**What you should do**
Only lines containing the string "Drink" belong in the answer; copy all of them from the entries.

**Data for the task**
----------
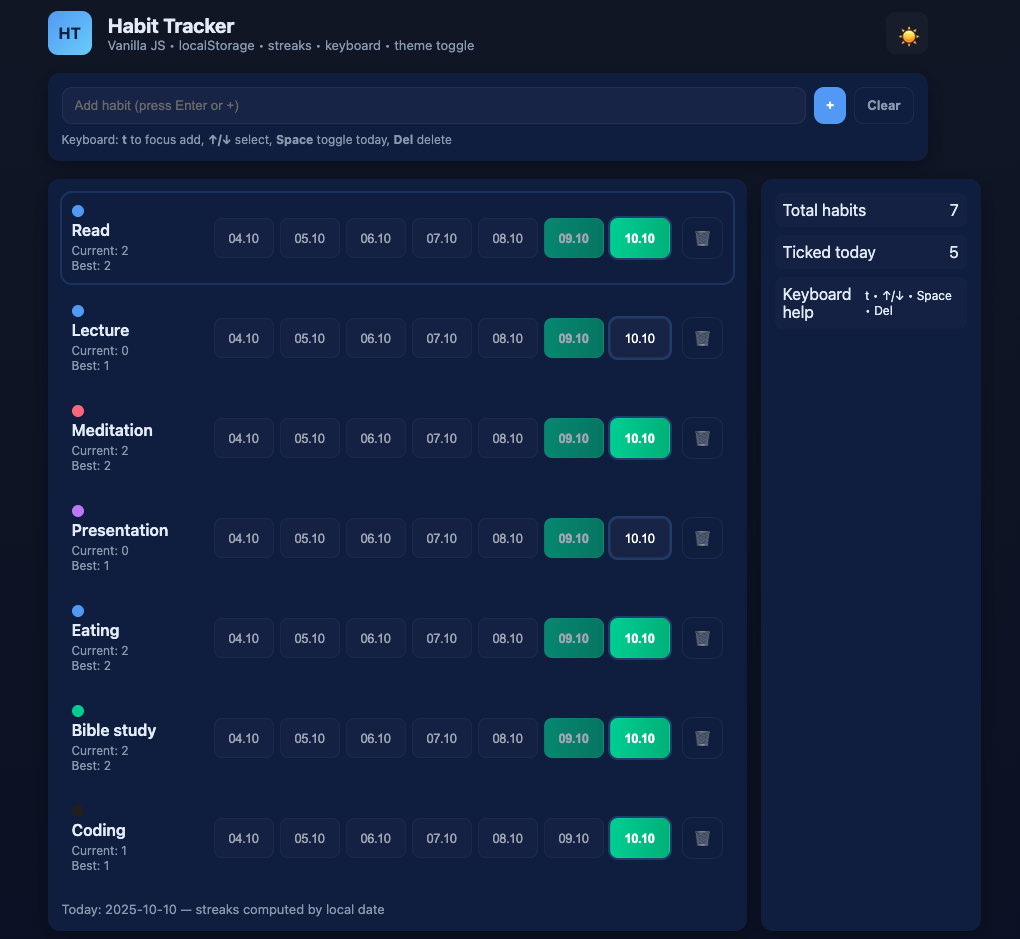
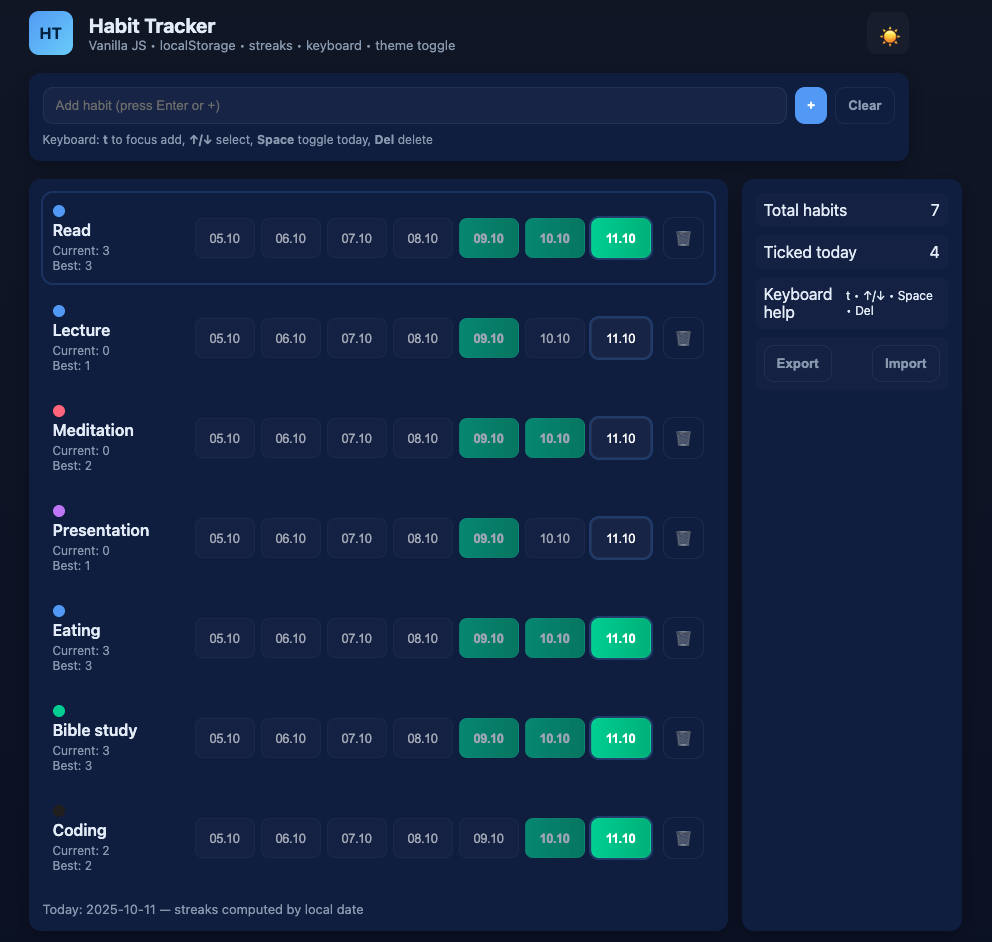
Creates export and import functionality and updated README file

diff --git a/js/tracker.js b/js/tracker.js
@@ -9,6 +9,12 @@ const ticked = document.getElementById("ticked");
 const themeBtn = document.getElementById("themeToggle");
 const todayStr = document.getElementById("todayStr");
 
+// ---- CSV Export / Import ----
+const exportBtn = document.getElementById("exportBtn");
+const importBtn = document.getElementById("importBtn");
+const importFile = document.getElementById("importFile");
+//
+
 const KEY = "habit-tracker:v2";
 const THEME_KEY = "habit-tracker:theme";
 
@@ -42,7 +48,7 @@ function randomizeTheColor() {
     "#c084fc",
     "#f472b6",
     "#242121ff",
-    "#7e8b1b58"
+    "#7e8b1b58",
   ];
   return c[Math.floor(Math.random() * c.length)];
 }
@@ -67,7 +73,7 @@ function escapeHtml(s) {
 
 // Utils
 const isoDate = (d = new Date()) => {
-  return d.toLocaleDateString("en-CA", { timeZone: "Europe/Helsinki"}); // YYYY-MM-DD in Finland time
+  return d.toLocaleDateString("en-CA", { timeZone: "Europe/Helsinki" }); // YYYY-MM-DD in Finland time
 };
 
 const TODAY = () => isoDate();
@@ -273,6 +279,79 @@ function focusSel() {
   if (rows[selectedIndex]) rows[selectedIndex].focus();
 }
 //////
+
+// For Exporting and importing habits as CSV file
+
+function exportCSV() {
+  const rows = [["id", "name", "color", "ticks"]];
+  for (const h of state.habits) {
+    rows.push([
+      h.id,
+      `"${h.name.replace(/"/g, '""')}"`,
+      h.color,
+      h.ticks.join(";"),
+    ]);
+  }
+  const csv = rows.map((r) => r.join(",")).join("\n");
+  const blob = new Blob([csv], { type: "text/csv" });
+  const url = URL.createObjectURL(blob);
+
+  const a = document.createElement("a");
+  a.href = url;
+  a.download = "habits.csv";
+  a.click();
+  URL.revokeObjectURL(url);
+}
+
+// For Parsing CSV text → habits
+function parseCSV(text) {
+  const lines = text.trim().split("\n").slice(1);
+  const imported = [];
+  for (const line of lines) {
+    const parts = line.match(/(".*?"|[^,]+)(?=,|$)/g);
+    if (!parts || parts.length < 4) continue;
+    const [id, name, color, ticksStr] = parts;
+    imported.push({
+      id: id.replace(/"/g, ""),
+      name: name.replace(/^"|"$/g, "").replace(/""/g, '"'),
+      color,
+      ticks: ticksStr ? ticksStr.split(";") : [],
+    });
+  }
+  return imported;
+}
+
+// Merge imported habits (preserving existing)
+function mergeHabits(imported) {
+  const existing = new Map(state.habits.map((h) => [h.name, h]));
+  for (const h of imported) {
+    if (existing.has(h.name)) {
+      // merge ticks
+      const existingHabit = existing.get(h.name);
+      const set = new Set([...existingHabit.ticks, ...h.ticks]);
+      existingHabit.ticks = Array.from(set).sort();
+    } else {
+      state.habits.push(h);
+    }
+  }
+  save();
+  render();
+}
+
+// Button actions
+exportBtn.onclick = exportCSV;
+importBtn.onclick = () => importFile.click();
+
+importFile.onchange = async (e) => {
+  const file = e.target.files[0];
+  if (!file) return;
+  const text = await file.text();
+  const imported = parseCSV(text);
+  mergeHabits(imported);
+  alert(`Imported ${imported.length} habits (merged if same name).`);
+};
+///
+
 // Init
 load();
 render();

diff --git a/index.html b/index.html
@@ -61,10 +61,20 @@
             <div>Keyboard help</div>
             <div class="small">t • ↑/↓ • Space • Del</div>
           </div>
-          <!-- <div class="stat">
-            <div>Static deploy</div>
-            <div class="small">Upload all files to a static host</div>
-          </div> -->
+          <div class="stat">
+            <button id="exportBtn" class="clear" title="Export CSV">
+              Export
+            </button>
+            <input
+              type="file"
+              id="importFile"
+              accept=".csv"
+              style="display: none"
+            />
+            <button id="importBtn" class="clear" title="Import CSV">
+              Import
+            </button>
+          </div>
         </aside>
       </div>
     </div>

diff --git a/assets/tracker.css b/assets/tracker.css
@@ -290,6 +290,14 @@ h1 {
   }
 }
 
+/* For export and import csv */
+.csv-tools {
+  display: flex;
+  gap: 8px;
+  margin-top: 8px;
+}
+
+
 footer {
   margin-top: 18px;
   color: var(--muted);

diff --git a/README.md b/README.md
@@ -131,6 +131,53 @@ habit-tracker/
   * The preference is saved automatically.
 
 ---
+## 📤 Exporting Habits (CSV)
+- Export all the habits (including streak data) to a **.csv** file for backup or sharing.
+
+### How to Export:
+- Click the Export button.
+  * A file named habits.csv will be downloaded automatically.
+  * It includes:
+    ```bash
+      id,name,color,ticks
+      1,"Drink Water",#34d399,2025-10-08;2025-10-09
+      2,"Read Book",#60a5fa,2025-10-07
+    ```
+  * Note: Ticks are dates (ISO format) separated by ;.
+
+## 📥 Importing Habits (CSV)
+- Import a **.csv** file (previously exported or shared).
+- When importing, data merges intelligently:
+
+| Case | Behavior |
+|-------------|--------------|
+| Habit with same name exists | Merges tick dates (no duplicates) |
+| Habit is new | Added as a new entry |
+
+### How to Import:
+- Click the Import button.
+  * Select your .csv file.
+  * Wait for the confirmation message.
+  * Imported habits appear merged with existing ones.
+
+### ✅ Example:
+- Existing habit “Drink Water” has ticks on 2025-10-08.
+- Imported file has “Drink Water” ticked on 2025-10-09.
+- After import → habit shows **both** days ticked.
+
+##  CSV Format Specification
+| Column | Description |
+|-------------|--------------|
+| id | nique identifier (string or UUID) |
+| name | abit name (string) |
+| color | ex color code |
+| ticks | Semicolon-separated list of ISO dates |
+
+### Example row:
+```js
+  1,"Coding",#242121ff,2025-10-010;2025-10-11
+```
+![CSV file](/img/CSV.png)
 
 ## 📸 Screenshots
----------
**Response below**
+      1,"Drink Water",#34d399,2025-10-08;2025-10-09
+- Existing habit “Drink Water” has ticks on 2025-10-08.
+- Imported file has “Drink Water” ticked on 2025-10-09.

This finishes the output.